Before heading to the internet's Icelandic/ English dictionaries, I wrote that Bjork's voice curls and grows upon Antony's in this song like rust or spores of lichen – turns out that one translation of 'flétta' is, in fact, lichen. But the other definition the dictionary gives is plait, twist or braid, which makes more sense, in a way: both singers, with their contrasting and very recognisable voices, here seem to exploit their similarities instead, wrapping around one helix-like, with careful harmonies only disrupted towards the end by Bjork's percussive rolled 'rs' and trademark soars. The effect of the voices is more memorable than the song itself, which is slippery, pretty but slightly elusive; it does, however, have a wonderfully subtle, sudden ending.

Salt Silver Oxygen

A cryptic religious vision – flying horses, a female Christ, the great white ocean of earlier in the record, perhaps the "salt mother" of this song – is expressed in pastoral minimalism familiar to fans of Clogs or British chamber group The North Sea Radio Orchestra. In fact, as if in reference to Antony's longtime associate David Tibet of Current 93, there's a kind of British idiom to this odd track, bringing to mind not only Tibet's own visionary lyrical world but also Ralph Vaughan Williams, Michael Nyman, Welsh painter David Jones, or Shirley Collins' rendition of folk song 'Down In Yon Forest'. 'Salt Silver Oxygen' deals in the archetypal, but feels coded and personal too, like a fragment from a dream. Stark, strong trombone and trumpet suggest something larger lurking beyond this song, its place in a greater narrative.

Christina's Farm
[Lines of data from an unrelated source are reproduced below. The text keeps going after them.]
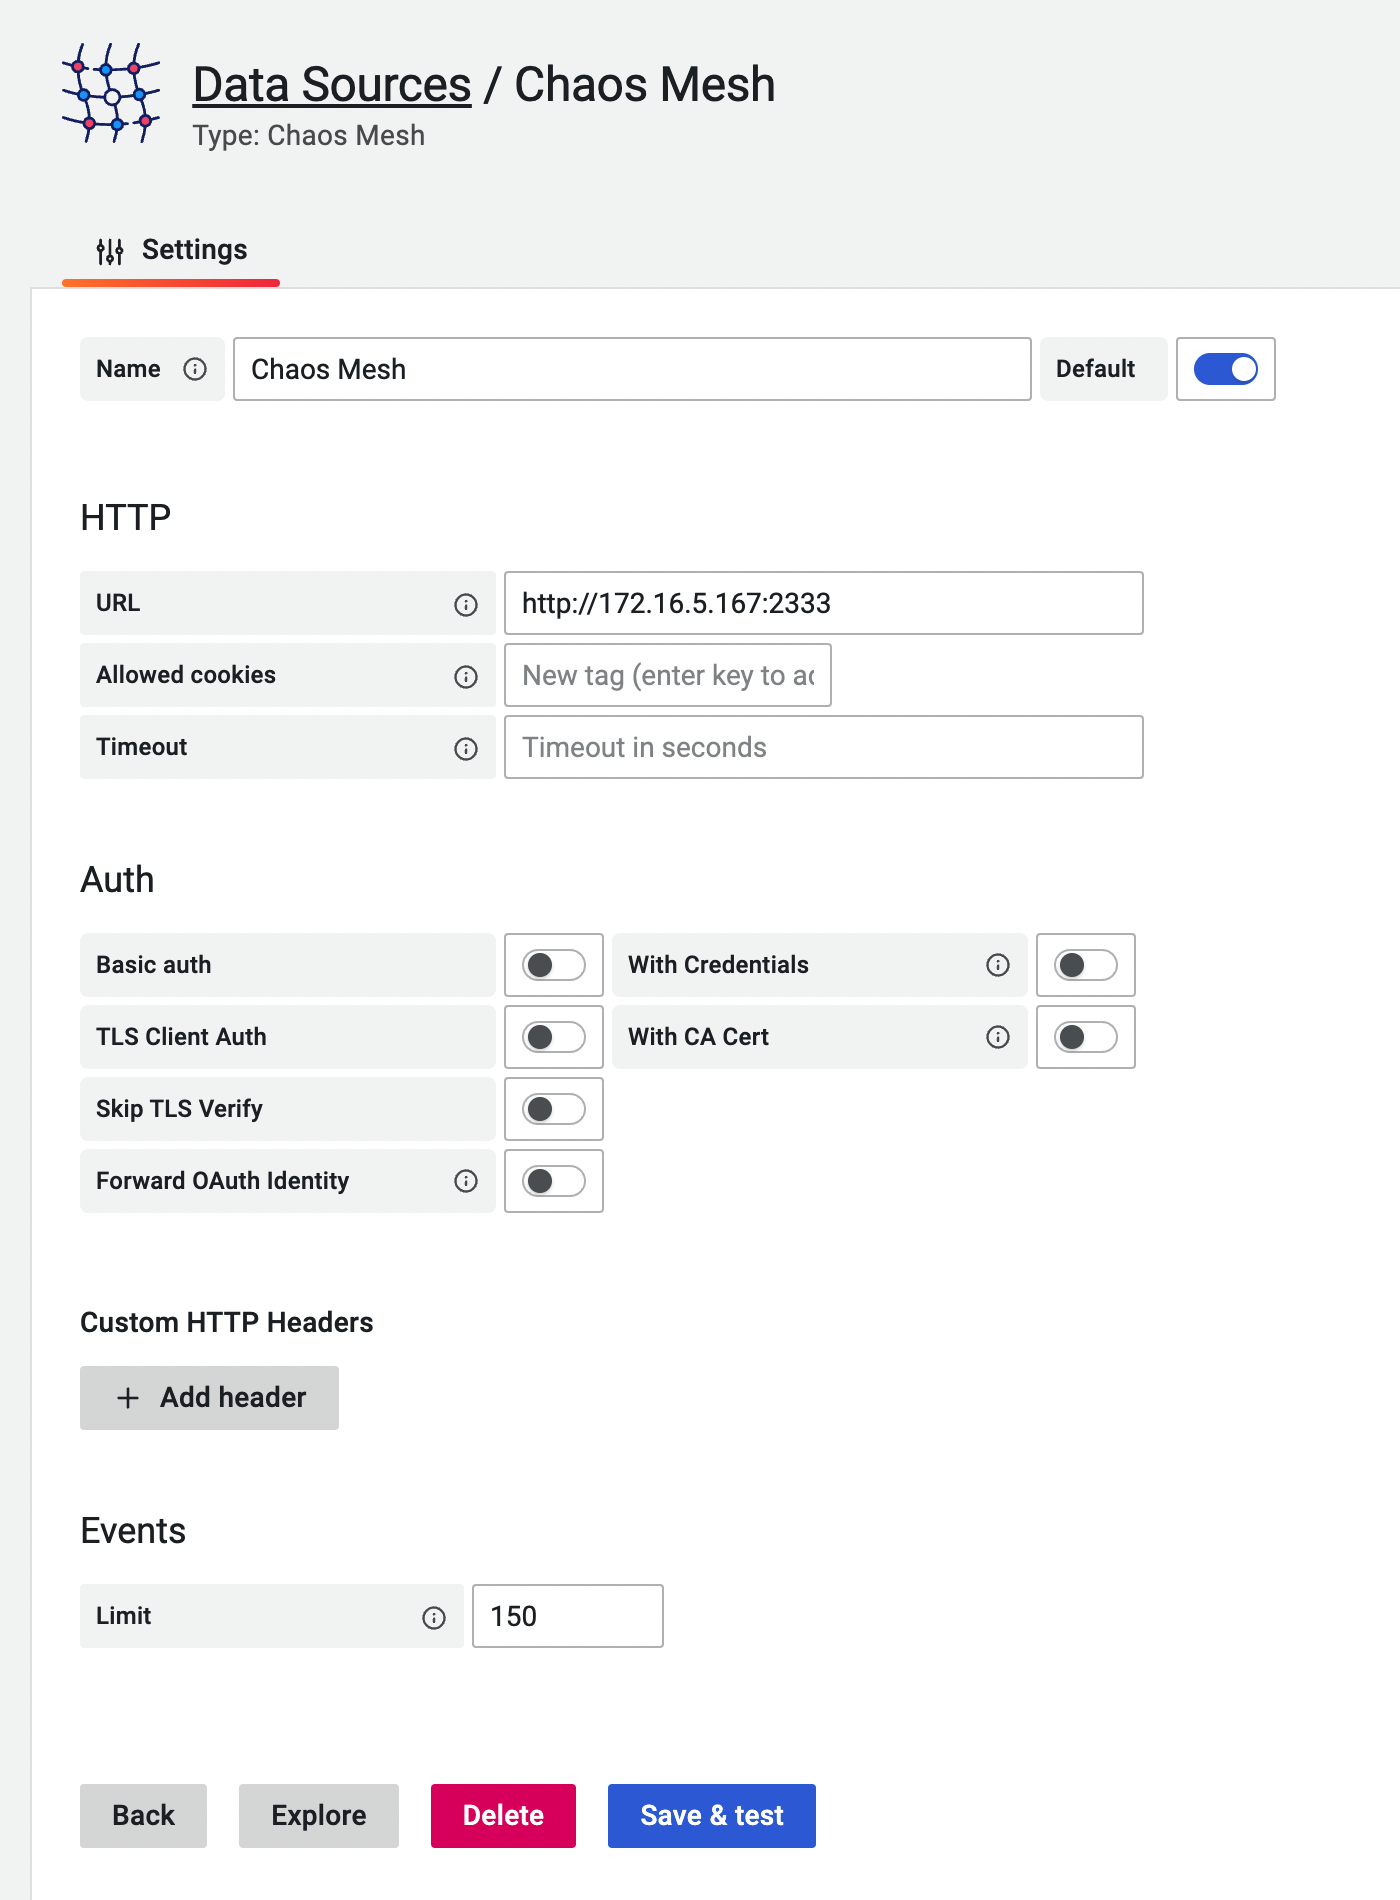
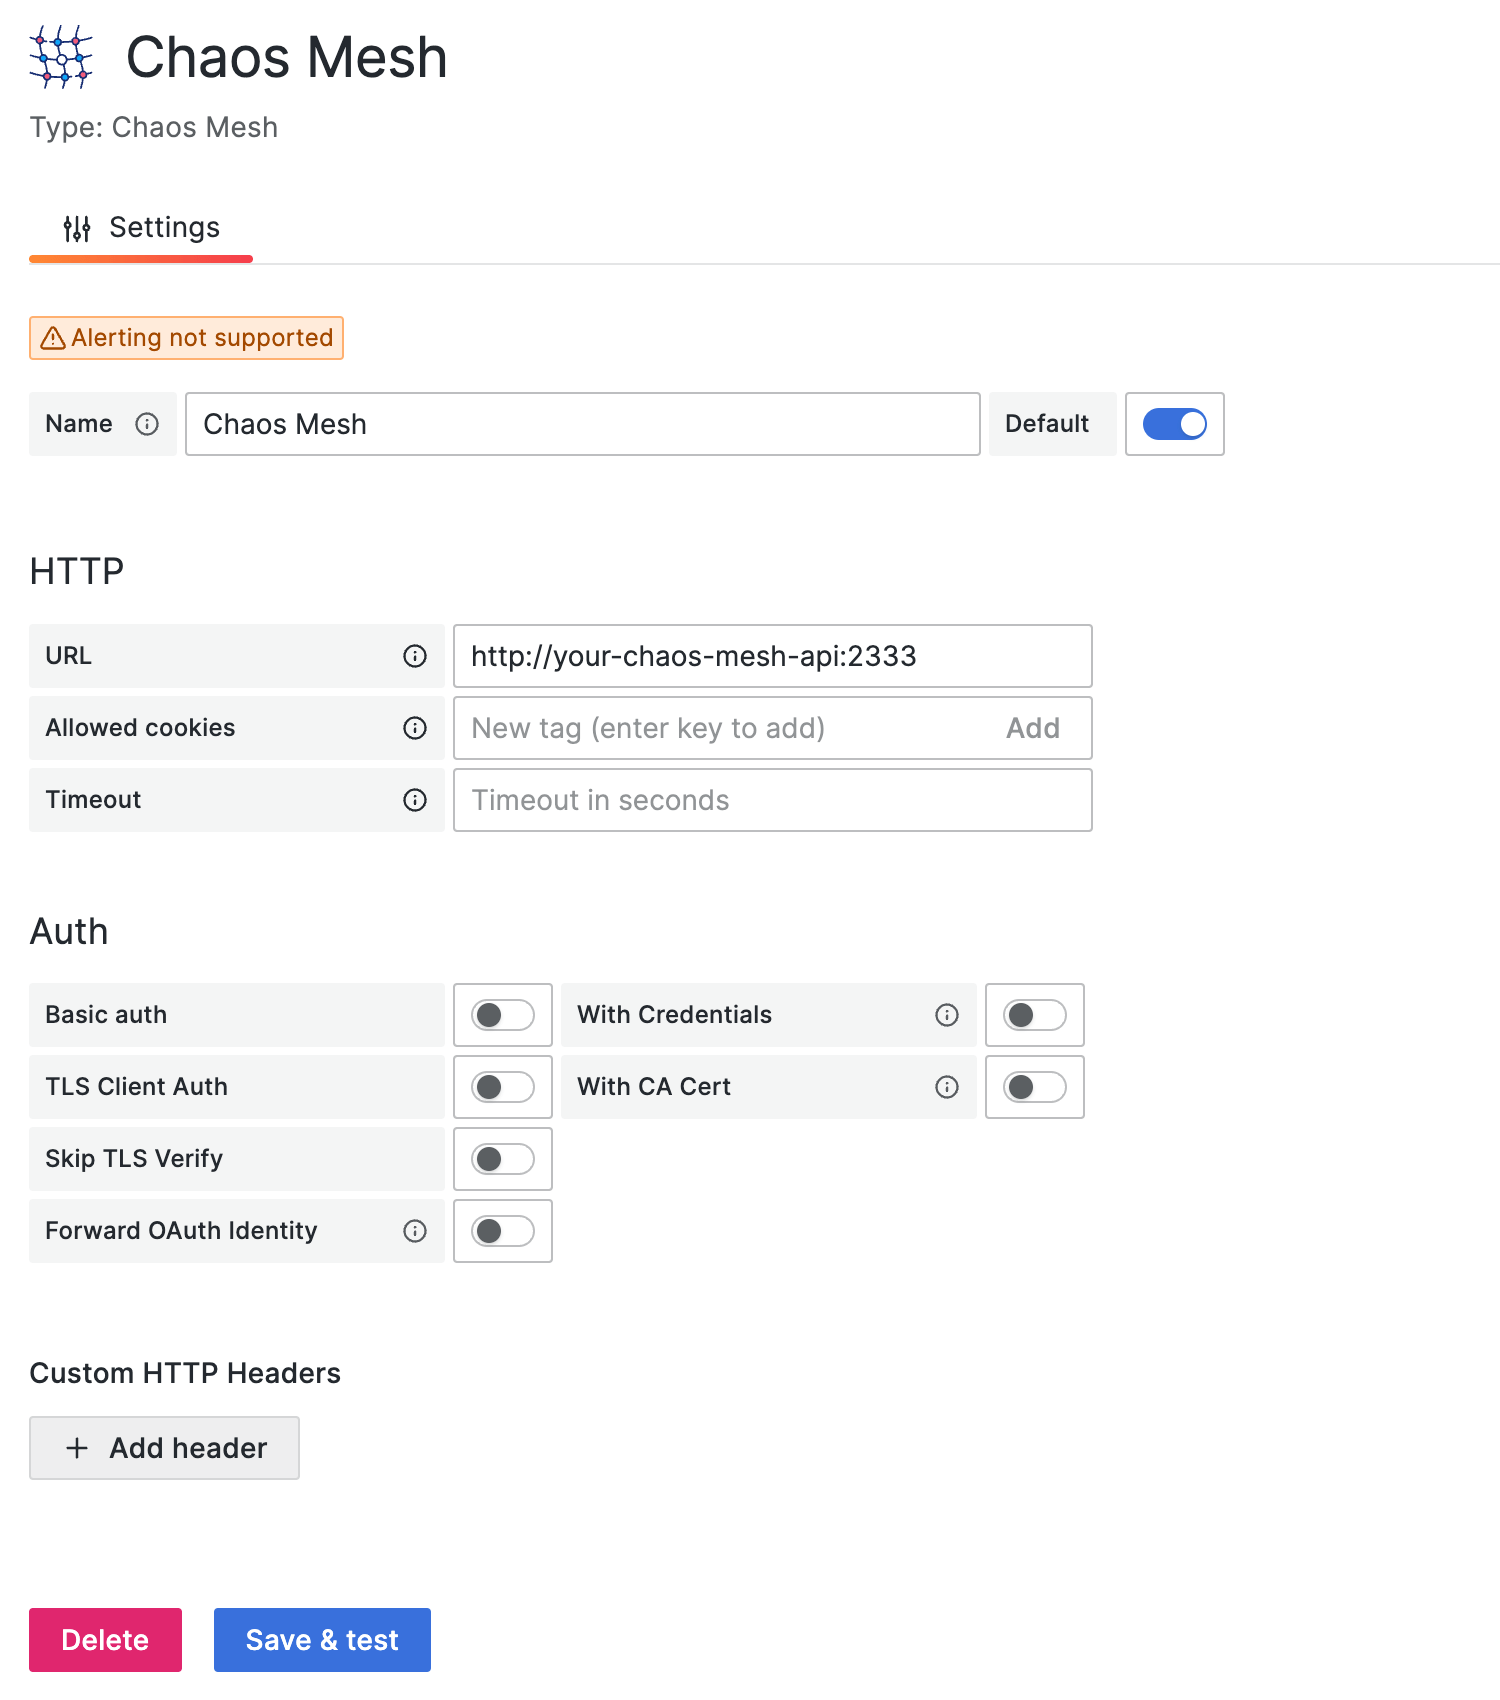
chore: update plugin info

diff --git a/README.md b/README.md
@@ -2,15 +2,24 @@
 
 Grafana data source plugin for Chaos Mesh.
 
-> Require: Chaos Mesh >= **2.1.0**, Grafana >= **7.0.0**
+> This plugin requires Chaos Mesh **>=2.1**, Grafana >= **10.0**.
+>
+> Note: We only test the plugin on Grafana 10.0.3, it may support lower versions, but we are not sure.
+> Upgrading to Grafana v10 is because of the [Angular support deprecation](https://github.com/chaos-mesh/datasource/issues/55). If you encounter any problems, please open an issue to let us know.
 
 ## Features
 
-- Visualize Chaos Events on the table
-- Show Chaos Events on the graph with [Annotations](https://grafana.com/docs/grafana/latest/dashboards/annotations/)
-- Display different Chaos Events by [Variables](https://grafana.com/docs/grafana/latest/variables/)
+- Displaying Chaos events in a table visualization
+- Support [variables](https://grafana.com/docs/grafana/latest/variables/) to filter Chaos events
+- Support [Annotations](https://grafana.com/docs/grafana/latest/dashboards/annotations/) to annotate Chaos events on the panel
 
 ## Install
+
+### With dashboard
+
+[https://grafana.com/docs/grafana/latest/administration/plugin-management/#install-a-plugin](https://grafana.com/docs/grafana/latest/administration/plugin-management/#install-a-plugin)
+
+### With cli
 
 ```sh
 grafana-cli plugins install chaosmeshorg-datasource
@@ -41,11 +50,11 @@ Finally, restart Grafana to load the plugin.
 
 ## Setup
 
-Once installed, go to **Configuration -> Data sources** and add Chaos Mesh, then go to the configuration page:
+Once installed, go to **Administration -> Data sources** and add Chaos Mesh, then go to the configuration page:
 
 ![Settings](https://raw.githubusercontent.com/chaos-mesh/datasource/master/src/img/settings.png)
 
-Assuming you have Chaos Mesh installed locally, Dashboard will export the API on port `2333` by default. So, if you haven't changed anything, you can just fill in `http://localhost:2333`.
+Assuming you have Chaos Mesh installed locally, the Chaos Dashboard will export the API on port `2333` by default. So, if you haven't changed anything, you can fill in `http://localhost:2333`.
 
 Then use the `port-forward` command to activate:
 
@@ -53,11 +62,11 @@ Then use the `port-forward` command to activate:
 kubectl port-forward -n chaos-testing svc/chaos-dashboard 2333:2333
 ```
 
-Finally, click **Save & Test** to test the connection. If it shows a successful notification, the setup is complete.
+Finally, click **Save & test** to test the connection. If it shows a successful notification, the setup is complete.
 
 ## Query
 
-The Data Source plugin looks at the Chaos Mesh through the lens of events, and the following options are responsible for filtering the different events:
+The data source plugin looks at the Chaos Mesh through the lens of events, and the following options are responsible for filtering the different events:
 
 - **Object ID**
 
@@ -73,48 +82,43 @@ The Data Source plugin looks at the Chaos Mesh through the lens of events, and t
 
 - **Kind**
 
-  > Filter by kind (PodChaos, Schedule...).
+  > Filter by kind (PodChaos, NetworkChaos, Schedule...). You can also input an arbitrary kind
+  > if you implement a new kind in Chaos Mesh.
 
 - **Limit**
 
   > Limit the number of events.
 
-They will be passed as parameters to the `/api/events` API.
-
-## Annotations
-
-You can integrate Chaos Mesh's events into the panel via Annotations, the following is a sample creation:
-
-![Annotations](https://raw.githubusercontent.com/chaos-mesh/datasource/master/src/img/annotations.png)
-
-Please refer to the contents of [Query](#query) to fill in the corresponding fields.
+All of them will be passed as parameters to the `/api/events` API.
 
 ## Variables
 
-If you choose the type to `Query` and select the data source to `Chaos Mesh`, you can retrieve
-the variables by different metrics:
+The data source plugin supports adding query variables by different metrics:
 
 ![Variables](https://raw.githubusercontent.com/chaos-mesh/datasource/master/src/img/variables.png)
 
-- Namespace
+- **Namespace**
 
-  > After selection, all available namespaces will show in **Preview of values** directly. Without other operations.
+  > After selection, all available namespaces will show in the **Preview of values** directly.
 
-- Kind
+- **Kind**
 
   > Same as **Namespace**. Retrieve all kinds.
 
-- Experiment
+- **Experiment/Schedule/Workflow**
 
-  > Same as **Namespace**. Retrieve current all experiments.
+  > Same as **Namespace**. Retrieve current all experiments/schedules/workflows.
+  >
+  > You can also specify the `queries` to further filter the values,
+  > for example, `?namespace=default` will only retrieve the experiments/schedules/workflows in the `default` namespace.
 
-- Schedule
+## Annotations
 
-  > Same as **Namespace**. Retrieve current all schedules.
+You can integrate events into panels via annotations, the following is a sample creation, it will retrieve all PodChaos events:
 
-- Workflow
+![Annotations](https://raw.githubusercontent.com/chaos-mesh/datasource/master/src/img/annotations.png)
 
-  > Same as **Namespace**. Retrieve current all workflows.
+Please refer to [Query](#query) to fill in the corresponding fields.
 
 ## How to contribute
 
@@ -122,4 +126,4 @@ Pull a request or open an issue to describe your changes or problems.
 
 ## License
 
-Same as Chaos Mesh. Under Apache-2.0 License.
+Same as Chaos Mesh. Under the Apache-2.0 License.

diff --git a/CHANGELOG.md b/CHANGELOG.md
@@ -5,6 +5,13 @@ All notable changes to this project will be documented in this file.
 The format is based on [Keep a Changelog](https://keepachangelog.com/en/1.0.0/),
 and this project adheres to [Semantic Versioning](https://semver.org/spec/v2.0.0.html).
 
+## [3.0.0] - 2023-12-18
+
+### Changed
+
+Deprecate Angular support. Refer to [#55](https://github.com/chaos-mesh/datasource/issues/55) for more details.
+Please also read the README for new information.
+
 ## [2.2.3] - 2022-08-07
 
 ### Fixed
@@ -43,7 +50,7 @@ Ready for submission to grafana official plugins repository. 🥰
 
 ### Changed
 
-- Compatible with Chaos Mesh 2.x. **(After 2.0.x, will start with 2.1.x)**
+- Compatible with Chaos Mesh 2.x (**after 2.0.x, will start with 2.1.x**).
 - Bump the minimal grafana version to 7.0.0
 - Bump grafana/toolkit to 8.x
 
@@ -57,6 +64,6 @@ Ready for submission to grafana official plugins repository. 🥰
 
 ### Added
 
-- Visualize Chaos Events on the table
-- Show Chaos Events on the graph with [Annotations](https://grafana.com/docs/grafana/latest/dashboards/annotations/)
-- Display different Chaos Events by [Variables](https://grafana.com/docs/grafana/latest/variables/)
+- Displaying Chaos events in a table visualization
+- Support [variables](https://grafana.com/docs/grafana/latest/variables/) to filter Chaos events
+- Support [Annotations](https://grafana.com/docs/grafana/latest/dashboards/annotations/) to annotate Chaos events on the panel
Swanlights' 7-minute finale, already a live favourite, has a cinematic or painterly feel: its vocal line unfolds like a series of haunting scenes, of doves, owls, white lights, haloes, horses, the Virgin Mary, and a backdrop of wide fields and night-times that recalls the pastoral magic of Joanna Newsom's 'Emily', although you're also reminded of Talk Talk in the song's tentative pacing and mournful clarinet. The "everything is new" of the opening track returns in the chorus, and once more the song's power builds incrementally with repetition: "My face and your face, tenderly renewed”. A cloudy, string-heavy arrangement looms and glows, unrestrained and awe-inspired. 'Christina's Farm' hints at an overarching narrative, perhaps for the whole album, but, like much of Swanlights, it is a song to be experienced, loved, wordlessly understood; but not explained.